Old Europe, New Europe, Core Europe: Transatlantic Relations After the Iraq War by Daniel Levy (Author), Max Pensky (Author), John Torpey (Author)
Shortly after the hostilities of the Iraq War were declared to have come to an end, the renowned philosopher Jurgen Habermas, with the endorsement of Jacques Derrida, published a manifesto invoking the notion of a “core Europe,” distinct from both the British and the “new” European candidates for EU membership, and defined above all by its secular, Enlightenment and social-democratic traditions. A key component of the manifesto was its insistence on the need for a counterweight to the perceived influence of the US, a theme that also resonates in recent discussions about the establishment of a European military force outside the command structures of NATO.

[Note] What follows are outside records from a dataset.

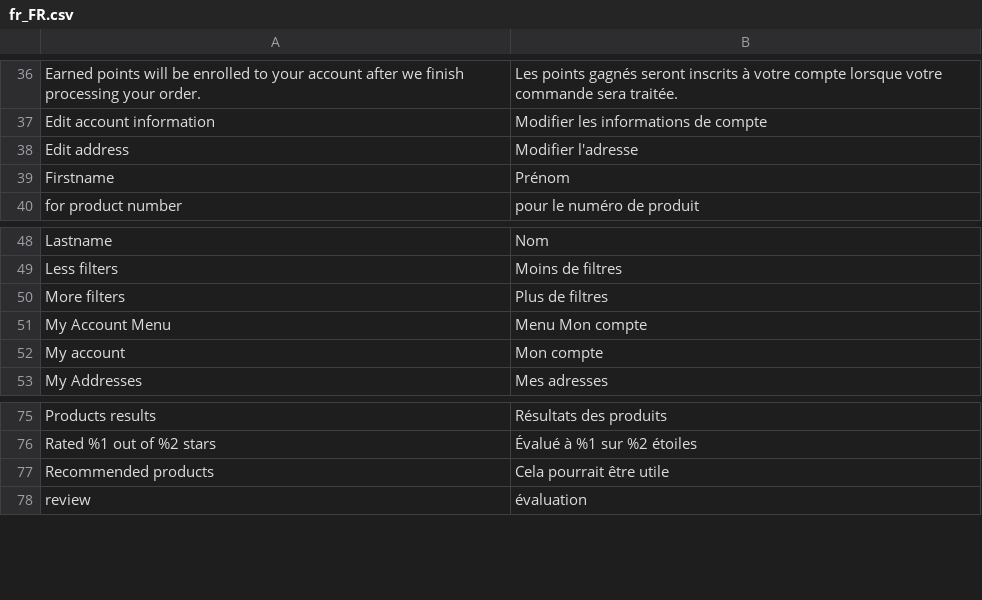
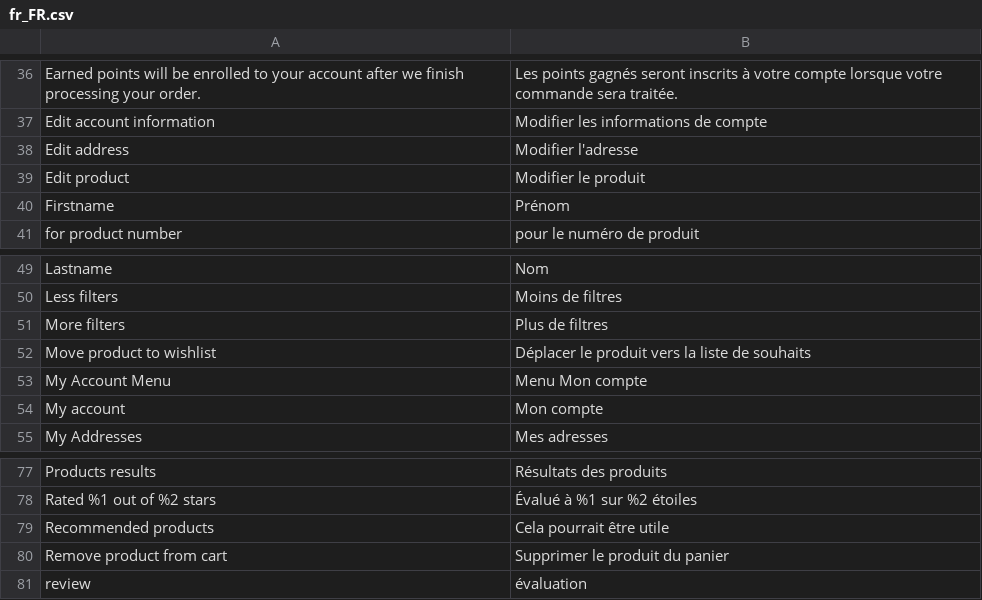
Before and after one commit to magesuite/theme-creativeshop, a CSV file: src/i18n/fr_FR.csv, drawn as a sheet; only a part is shown, gaps mark what is left out.

Commit message:
feat: [NKD-4574] a11y - adjust cart items

```diff
--- a/src/i18n/fr_FR.csv
+++ b/src/i18n/fr_FR.csv
@@ -38,2 +38,3 @@
 "Edit address","Modifier l'adresse"
+"Edit product","Modifier le produit"
 "Firstname","Prénom"
@@ -50,2 +51,3 @@
 "More filters","Plus de filtres"
+"Move product to wishlist","Déplacer le produit vers la liste de souhaits"
 "My Account Menu","Menu Mon compte"
@@ -77,2 +79,3 @@
 "Recommended products","Cela pourrait être utile"
+"Remove product from cart","Supprimer le produit du panier"
 "review","évaluation"
```
Also changed, not shown: src/i18n/de_DE.csv, src/i18n/es_ES.csv, 5 other files.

On the same weekend in May 2003, a number of other leading intellectuals, among them Umberto Eco, Gianni Vattimo and Richard Rorty, published essays addressing these themes in major European newspapers, and almost immediately responses to these essays began to appear. The writings sparked a lively debate about the nature of “Europe” and transatlantic relations that reverberates through contemporary discussion.
This volume provides readers in the Anglophone world the opportunity to gain access to the debate. As the fallout from the Iraq war continues to rumble and EU expansion continues apace, this is compelling reading for anyone interested in the future of Europe and the transatlantic alliance.